● TASK:
The entries are to be returned exactly as written.

● INPUT FOR THIS TASK:
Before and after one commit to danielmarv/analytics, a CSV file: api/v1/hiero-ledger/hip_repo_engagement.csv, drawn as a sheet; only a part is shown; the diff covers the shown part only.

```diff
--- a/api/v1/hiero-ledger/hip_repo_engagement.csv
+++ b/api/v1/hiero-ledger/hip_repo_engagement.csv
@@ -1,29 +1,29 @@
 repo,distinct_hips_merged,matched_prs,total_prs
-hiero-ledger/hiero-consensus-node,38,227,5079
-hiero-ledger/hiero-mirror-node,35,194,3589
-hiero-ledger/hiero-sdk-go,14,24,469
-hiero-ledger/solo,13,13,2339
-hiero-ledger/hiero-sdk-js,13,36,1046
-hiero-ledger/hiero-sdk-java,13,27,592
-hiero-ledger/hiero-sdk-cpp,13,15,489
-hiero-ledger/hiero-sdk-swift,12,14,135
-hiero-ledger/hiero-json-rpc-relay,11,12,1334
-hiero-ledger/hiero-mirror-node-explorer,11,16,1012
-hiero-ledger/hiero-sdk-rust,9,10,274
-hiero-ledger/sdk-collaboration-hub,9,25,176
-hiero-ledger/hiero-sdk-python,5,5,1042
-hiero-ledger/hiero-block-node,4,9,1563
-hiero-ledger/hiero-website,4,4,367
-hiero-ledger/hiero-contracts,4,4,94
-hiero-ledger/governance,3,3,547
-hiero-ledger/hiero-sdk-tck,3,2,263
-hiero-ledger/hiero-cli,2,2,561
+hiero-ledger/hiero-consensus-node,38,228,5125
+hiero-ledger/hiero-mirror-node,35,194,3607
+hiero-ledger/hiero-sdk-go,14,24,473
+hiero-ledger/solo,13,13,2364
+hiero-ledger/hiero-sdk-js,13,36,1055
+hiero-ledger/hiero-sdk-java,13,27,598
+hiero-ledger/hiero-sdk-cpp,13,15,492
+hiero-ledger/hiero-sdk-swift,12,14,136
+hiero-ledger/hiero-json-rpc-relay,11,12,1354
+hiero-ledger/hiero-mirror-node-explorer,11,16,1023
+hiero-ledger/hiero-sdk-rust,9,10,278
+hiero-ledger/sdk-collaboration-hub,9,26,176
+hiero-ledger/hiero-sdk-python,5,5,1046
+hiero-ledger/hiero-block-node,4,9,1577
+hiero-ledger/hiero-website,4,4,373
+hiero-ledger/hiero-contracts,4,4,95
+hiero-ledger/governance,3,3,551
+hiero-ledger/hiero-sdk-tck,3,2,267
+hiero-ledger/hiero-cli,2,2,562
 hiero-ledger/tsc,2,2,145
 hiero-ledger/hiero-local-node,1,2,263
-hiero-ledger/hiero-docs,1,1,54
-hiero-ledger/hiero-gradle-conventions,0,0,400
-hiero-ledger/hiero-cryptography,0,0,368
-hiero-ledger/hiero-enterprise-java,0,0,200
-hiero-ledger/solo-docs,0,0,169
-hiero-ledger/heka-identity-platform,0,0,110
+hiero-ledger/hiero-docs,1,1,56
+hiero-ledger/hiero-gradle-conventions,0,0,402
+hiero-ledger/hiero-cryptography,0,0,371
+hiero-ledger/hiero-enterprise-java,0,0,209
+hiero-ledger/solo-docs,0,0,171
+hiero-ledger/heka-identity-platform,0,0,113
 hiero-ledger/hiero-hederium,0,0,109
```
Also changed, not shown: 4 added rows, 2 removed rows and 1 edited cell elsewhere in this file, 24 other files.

● ANSWER TO THIS TASK:
Before and after one commit to danielmarv/analytics, a CSV file: api/v1/hiero-ledger/hip_repo_engagement.csv, drawn as a sheet; only a part is shown; the diff covers the shown part only.

```diff
--- a/api/v1/hiero-ledger/hip_repo_engagement.csv
+++ b/api/v1/hiero-ledger/hip_repo_engagement.csv
@@ -1,29 +1,29 @@
 repo,distinct_hips_merged,matched_prs,total_prs
-hiero-ledger/hiero-consensus-node,38,227,5079
-hiero-ledger/hiero-mirror-node,35,194,3589
-hiero-ledger/hiero-sdk-go,14,24,469
-hiero-ledger/solo,13,13,2339
-hiero-ledger/hiero-sdk-js,13,36,1046
-hiero-ledger/hiero-sdk-java,13,27,592
-hiero-ledger/hiero-sdk-cpp,13,15,489
-hiero-ledger/hiero-sdk-swift,12,14,135
-hiero-ledger/hiero-json-rpc-relay,11,12,1334
-hiero-ledger/hiero-mirror-node-explorer,11,16,1012
-hiero-ledger/hiero-sdk-rust,9,10,274
-hiero-ledger/sdk-collaboration-hub,9,25,176
-hiero-ledger/hiero-sdk-python,5,5,1042
-hiero-ledger/hiero-block-node,4,9,1563
-hiero-ledger/hiero-website,4,4,367
-hiero-ledger/hiero-contracts,4,4,94
-hiero-ledger/governance,3,3,547
-hiero-ledger/hiero-sdk-tck,3,2,263
-hiero-ledger/hiero-cli,2,2,561
+hiero-ledger/hiero-consensus-node,38,228,5125
+hiero-ledger/hiero-mirror-node,35,194,3607
+hiero-ledger/hiero-sdk-go,14,24,473
+hiero-ledger/solo,13,13,2364
+hiero-ledger/hiero-sdk-js,13,36,1055
+hiero-ledger/hiero-sdk-java,13,27,598
+hiero-ledger/hiero-sdk-cpp,13,15,492
+hiero-ledger/hiero-sdk-swift,12,14,136
+hiero-ledger/hiero-json-rpc-relay,11,12,1354
+hiero-ledger/hiero-mirror-node-explorer,11,16,1023
+hiero-ledger/hiero-sdk-rust,9,10,278
+hiero-ledger/sdk-collaboration-hub,9,26,176
+hiero-ledger/hiero-sdk-python,5,5,1046
+hiero-ledger/hiero-block-node,4,9,1577
+hiero-ledger/hiero-website,4,4,373
+hiero-ledger/hiero-contracts,4,4,95
+hiero-ledger/governance,3,3,551
+hiero-ledger/hiero-sdk-tck,3,2,267
+hiero-ledger/hiero-cli,2,2,562
 hiero-ledger/tsc,2,2,145
 hiero-ledger/hiero-local-node,1,2,263
-hiero-ledger/hiero-docs,1,1,54
-hiero-ledger/hiero-gradle-conventions,0,0,400
-hiero-ledger/hiero-cryptography,0,0,368
-hiero-ledger/hiero-enterprise-java,0,0,200
-hiero-ledger/solo-docs,0,0,169
-hiero-ledger/heka-identity-platform,0,0,110
+hiero-ledger/hiero-docs,1,1,56
+hiero-ledger/hiero-gradle-conventions,0,0,402
+hiero-ledger/hiero-cryptography,0,0,371
+hiero-ledger/hiero-enterprise-java,0,0,209
+hiero-ledger/solo-docs,0,0,171
+hiero-ledger/heka-identity-platform,0,0,113
 hiero-ledger/hiero-hederium,0,0,109
```
Also changed, not shown: 4 added rows, 2 removed rows and 1 edited cell elsewhere in this file, 24 other files.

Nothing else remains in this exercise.